**Your task**
Return every line in the entries below where the word "entity" shows up.

Data items
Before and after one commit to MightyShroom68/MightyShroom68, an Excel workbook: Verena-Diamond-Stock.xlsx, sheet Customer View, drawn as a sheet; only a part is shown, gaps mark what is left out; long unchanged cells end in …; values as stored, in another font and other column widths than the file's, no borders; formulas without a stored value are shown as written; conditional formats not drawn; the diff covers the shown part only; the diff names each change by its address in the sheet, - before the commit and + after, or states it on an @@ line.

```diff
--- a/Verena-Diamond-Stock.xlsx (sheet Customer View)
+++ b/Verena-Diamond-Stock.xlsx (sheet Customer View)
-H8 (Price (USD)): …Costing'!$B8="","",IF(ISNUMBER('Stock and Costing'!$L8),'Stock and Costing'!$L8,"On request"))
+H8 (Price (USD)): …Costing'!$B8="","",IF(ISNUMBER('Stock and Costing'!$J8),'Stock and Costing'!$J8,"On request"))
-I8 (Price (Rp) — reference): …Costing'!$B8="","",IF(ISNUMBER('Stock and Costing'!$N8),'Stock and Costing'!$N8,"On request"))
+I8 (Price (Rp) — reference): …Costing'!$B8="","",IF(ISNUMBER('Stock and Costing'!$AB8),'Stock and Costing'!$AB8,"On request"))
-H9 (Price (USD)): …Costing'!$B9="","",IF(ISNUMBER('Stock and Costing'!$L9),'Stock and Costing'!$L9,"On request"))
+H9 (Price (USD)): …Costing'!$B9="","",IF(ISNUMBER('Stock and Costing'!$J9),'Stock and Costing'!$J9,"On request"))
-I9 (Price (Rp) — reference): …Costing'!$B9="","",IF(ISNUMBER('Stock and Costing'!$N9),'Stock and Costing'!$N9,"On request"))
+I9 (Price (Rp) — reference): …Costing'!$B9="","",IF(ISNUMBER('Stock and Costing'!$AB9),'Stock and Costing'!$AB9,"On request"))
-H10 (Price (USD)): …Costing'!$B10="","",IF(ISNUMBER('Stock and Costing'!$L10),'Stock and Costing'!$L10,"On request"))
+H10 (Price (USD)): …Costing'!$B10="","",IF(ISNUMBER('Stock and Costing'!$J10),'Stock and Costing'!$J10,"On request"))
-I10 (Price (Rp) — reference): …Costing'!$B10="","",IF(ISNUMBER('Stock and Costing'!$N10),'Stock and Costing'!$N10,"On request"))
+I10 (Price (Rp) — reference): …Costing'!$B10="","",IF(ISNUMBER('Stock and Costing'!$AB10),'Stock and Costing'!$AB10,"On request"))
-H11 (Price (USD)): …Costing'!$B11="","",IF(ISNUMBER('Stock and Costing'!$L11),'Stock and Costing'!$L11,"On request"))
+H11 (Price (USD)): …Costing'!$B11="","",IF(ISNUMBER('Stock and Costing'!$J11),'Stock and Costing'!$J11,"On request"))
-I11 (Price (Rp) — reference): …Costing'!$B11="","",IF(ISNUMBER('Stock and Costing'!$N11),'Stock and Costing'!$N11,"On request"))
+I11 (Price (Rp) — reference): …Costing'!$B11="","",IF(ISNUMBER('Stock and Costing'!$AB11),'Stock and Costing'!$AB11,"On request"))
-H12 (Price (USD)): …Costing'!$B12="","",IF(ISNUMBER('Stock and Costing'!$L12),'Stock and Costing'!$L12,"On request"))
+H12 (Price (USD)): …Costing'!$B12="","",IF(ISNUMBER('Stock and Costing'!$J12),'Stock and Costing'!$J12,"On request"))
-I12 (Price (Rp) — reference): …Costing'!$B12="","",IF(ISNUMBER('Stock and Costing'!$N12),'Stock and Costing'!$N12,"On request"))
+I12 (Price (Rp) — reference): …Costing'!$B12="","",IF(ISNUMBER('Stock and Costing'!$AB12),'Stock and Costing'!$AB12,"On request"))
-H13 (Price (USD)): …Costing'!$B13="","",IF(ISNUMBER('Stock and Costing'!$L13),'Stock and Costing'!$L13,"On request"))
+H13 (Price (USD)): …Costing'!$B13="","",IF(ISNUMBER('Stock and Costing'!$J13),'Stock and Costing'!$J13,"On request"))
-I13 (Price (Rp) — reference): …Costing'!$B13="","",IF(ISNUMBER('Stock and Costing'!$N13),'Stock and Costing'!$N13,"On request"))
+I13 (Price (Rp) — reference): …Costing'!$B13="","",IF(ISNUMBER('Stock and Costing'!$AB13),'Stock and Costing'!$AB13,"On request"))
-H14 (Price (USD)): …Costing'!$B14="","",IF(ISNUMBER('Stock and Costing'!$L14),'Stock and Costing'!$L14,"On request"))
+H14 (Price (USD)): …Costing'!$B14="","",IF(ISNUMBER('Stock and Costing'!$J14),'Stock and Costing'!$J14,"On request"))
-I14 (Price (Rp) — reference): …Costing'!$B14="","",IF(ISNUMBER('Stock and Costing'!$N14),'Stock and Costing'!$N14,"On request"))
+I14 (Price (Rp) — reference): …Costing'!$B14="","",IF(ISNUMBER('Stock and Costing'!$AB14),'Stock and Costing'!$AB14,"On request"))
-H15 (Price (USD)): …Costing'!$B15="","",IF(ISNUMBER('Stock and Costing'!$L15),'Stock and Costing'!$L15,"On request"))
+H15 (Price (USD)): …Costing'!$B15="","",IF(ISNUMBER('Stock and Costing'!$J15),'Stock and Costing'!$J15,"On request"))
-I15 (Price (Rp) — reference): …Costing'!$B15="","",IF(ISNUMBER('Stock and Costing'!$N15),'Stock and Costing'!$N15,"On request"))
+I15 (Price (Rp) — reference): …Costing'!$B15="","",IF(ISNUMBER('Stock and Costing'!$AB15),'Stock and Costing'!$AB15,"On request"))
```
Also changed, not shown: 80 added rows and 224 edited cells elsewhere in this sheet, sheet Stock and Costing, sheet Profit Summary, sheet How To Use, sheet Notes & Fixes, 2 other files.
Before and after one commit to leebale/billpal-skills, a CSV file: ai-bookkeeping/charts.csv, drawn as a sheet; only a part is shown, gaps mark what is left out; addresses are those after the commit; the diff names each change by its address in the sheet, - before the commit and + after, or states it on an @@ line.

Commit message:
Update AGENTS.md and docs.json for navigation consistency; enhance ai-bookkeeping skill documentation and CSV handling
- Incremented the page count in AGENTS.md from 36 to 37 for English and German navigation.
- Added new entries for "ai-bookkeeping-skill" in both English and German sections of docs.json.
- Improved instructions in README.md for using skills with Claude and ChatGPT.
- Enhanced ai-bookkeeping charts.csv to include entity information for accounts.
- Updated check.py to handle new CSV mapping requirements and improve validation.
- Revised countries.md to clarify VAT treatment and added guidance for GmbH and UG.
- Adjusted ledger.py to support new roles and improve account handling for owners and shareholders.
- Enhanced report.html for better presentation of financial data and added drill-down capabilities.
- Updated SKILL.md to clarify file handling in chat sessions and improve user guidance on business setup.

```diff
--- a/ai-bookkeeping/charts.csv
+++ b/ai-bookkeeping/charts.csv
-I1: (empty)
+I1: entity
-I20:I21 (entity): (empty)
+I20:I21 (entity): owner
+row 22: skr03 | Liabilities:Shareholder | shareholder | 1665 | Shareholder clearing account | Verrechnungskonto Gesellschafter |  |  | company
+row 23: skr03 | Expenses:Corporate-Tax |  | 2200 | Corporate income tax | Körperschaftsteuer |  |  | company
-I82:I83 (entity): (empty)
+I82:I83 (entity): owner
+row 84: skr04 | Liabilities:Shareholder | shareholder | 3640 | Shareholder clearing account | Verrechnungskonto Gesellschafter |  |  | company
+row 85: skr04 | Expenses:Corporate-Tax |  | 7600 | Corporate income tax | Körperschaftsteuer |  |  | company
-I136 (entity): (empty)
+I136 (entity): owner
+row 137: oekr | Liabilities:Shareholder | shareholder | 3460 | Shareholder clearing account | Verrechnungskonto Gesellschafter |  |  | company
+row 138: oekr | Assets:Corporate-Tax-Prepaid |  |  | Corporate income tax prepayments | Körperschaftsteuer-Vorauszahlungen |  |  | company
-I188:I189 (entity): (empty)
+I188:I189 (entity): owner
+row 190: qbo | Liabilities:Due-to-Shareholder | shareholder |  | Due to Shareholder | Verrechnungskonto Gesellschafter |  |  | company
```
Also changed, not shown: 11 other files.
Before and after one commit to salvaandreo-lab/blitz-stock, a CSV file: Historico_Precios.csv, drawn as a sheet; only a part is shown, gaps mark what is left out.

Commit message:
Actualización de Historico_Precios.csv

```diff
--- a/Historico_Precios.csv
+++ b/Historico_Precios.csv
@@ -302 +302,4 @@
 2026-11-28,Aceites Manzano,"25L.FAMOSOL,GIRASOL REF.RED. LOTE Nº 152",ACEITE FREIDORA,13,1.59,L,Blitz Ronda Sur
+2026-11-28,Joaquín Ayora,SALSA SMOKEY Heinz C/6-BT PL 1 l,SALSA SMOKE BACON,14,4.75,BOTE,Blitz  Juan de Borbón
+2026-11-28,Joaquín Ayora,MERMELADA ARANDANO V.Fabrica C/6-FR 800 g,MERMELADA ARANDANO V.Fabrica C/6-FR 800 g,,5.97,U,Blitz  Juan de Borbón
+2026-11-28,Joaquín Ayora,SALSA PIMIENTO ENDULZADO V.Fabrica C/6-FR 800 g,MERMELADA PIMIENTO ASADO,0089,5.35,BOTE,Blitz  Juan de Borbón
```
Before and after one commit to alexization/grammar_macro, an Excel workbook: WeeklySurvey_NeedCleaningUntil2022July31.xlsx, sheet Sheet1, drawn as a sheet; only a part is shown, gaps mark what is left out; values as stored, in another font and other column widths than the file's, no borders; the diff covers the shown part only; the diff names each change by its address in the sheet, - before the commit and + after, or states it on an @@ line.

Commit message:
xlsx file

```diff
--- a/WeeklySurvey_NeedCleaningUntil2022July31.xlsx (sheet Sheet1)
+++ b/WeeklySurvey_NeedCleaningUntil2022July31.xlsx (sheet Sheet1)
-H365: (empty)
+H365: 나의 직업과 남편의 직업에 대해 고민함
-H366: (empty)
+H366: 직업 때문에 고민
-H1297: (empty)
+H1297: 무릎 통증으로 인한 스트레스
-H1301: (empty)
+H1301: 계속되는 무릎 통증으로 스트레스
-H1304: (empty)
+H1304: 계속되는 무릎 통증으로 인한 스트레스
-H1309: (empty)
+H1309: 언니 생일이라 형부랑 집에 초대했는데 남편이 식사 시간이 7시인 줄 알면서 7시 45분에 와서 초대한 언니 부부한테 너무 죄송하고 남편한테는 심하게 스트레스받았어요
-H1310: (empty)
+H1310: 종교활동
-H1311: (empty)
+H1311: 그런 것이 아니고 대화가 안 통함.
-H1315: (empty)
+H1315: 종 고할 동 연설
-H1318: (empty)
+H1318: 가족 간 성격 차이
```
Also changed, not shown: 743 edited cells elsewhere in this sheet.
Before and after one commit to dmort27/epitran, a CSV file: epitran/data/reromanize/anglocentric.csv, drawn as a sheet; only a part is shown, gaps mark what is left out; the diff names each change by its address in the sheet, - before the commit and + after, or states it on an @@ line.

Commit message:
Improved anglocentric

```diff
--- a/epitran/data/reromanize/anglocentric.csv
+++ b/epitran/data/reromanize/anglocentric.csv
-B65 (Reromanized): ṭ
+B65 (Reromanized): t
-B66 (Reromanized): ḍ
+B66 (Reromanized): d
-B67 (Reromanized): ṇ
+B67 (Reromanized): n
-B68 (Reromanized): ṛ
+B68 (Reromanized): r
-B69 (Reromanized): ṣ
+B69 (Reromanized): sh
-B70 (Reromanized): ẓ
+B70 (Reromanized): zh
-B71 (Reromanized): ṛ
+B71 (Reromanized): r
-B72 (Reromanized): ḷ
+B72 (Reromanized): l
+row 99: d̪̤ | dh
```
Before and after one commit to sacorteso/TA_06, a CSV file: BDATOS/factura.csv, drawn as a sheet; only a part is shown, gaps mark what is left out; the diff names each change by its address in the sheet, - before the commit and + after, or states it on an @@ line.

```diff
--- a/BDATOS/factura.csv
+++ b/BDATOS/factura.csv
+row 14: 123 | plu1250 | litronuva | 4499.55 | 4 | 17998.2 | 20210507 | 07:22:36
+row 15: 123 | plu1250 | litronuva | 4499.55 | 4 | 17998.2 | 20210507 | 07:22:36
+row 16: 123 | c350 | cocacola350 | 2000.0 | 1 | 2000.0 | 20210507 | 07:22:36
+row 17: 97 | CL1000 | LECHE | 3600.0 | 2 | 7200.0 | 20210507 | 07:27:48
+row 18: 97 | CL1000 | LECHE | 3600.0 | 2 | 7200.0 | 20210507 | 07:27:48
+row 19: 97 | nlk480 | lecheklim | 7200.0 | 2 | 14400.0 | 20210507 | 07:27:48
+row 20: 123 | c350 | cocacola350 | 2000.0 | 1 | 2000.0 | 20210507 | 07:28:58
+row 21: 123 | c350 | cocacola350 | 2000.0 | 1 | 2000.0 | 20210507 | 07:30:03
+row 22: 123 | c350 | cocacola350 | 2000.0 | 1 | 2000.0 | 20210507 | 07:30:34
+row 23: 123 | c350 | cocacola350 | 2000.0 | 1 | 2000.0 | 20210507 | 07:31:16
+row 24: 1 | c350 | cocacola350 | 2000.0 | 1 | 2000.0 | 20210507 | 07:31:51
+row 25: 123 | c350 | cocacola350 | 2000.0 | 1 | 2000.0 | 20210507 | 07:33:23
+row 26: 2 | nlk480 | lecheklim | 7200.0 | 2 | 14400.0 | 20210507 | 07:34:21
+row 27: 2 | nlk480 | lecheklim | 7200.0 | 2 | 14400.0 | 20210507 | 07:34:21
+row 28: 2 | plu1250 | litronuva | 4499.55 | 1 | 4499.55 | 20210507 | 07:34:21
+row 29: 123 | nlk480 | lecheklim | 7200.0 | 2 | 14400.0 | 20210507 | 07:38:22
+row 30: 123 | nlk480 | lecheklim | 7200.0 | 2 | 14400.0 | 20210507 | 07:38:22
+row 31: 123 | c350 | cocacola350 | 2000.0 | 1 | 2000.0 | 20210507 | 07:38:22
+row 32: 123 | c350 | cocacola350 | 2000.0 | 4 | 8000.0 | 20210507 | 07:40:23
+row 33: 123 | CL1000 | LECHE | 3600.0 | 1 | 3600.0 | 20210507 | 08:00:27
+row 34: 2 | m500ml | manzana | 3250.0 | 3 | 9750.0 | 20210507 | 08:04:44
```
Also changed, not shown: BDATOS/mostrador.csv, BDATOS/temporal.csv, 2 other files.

**Response to the exercise**
- Enhanced ai-bookkeeping charts.csv to include entity information for accounts.
+I1: entity
-I20:I21 (entity): (empty)
+I20:I21 (entity): owner
-I82:I83 (entity): (empty)
+I82:I83 (entity): owner
-I136 (entity): (empty)
+I136 (entity): owner
-I188:I189 (entity): (empty)
+I188:I189 (entity): owner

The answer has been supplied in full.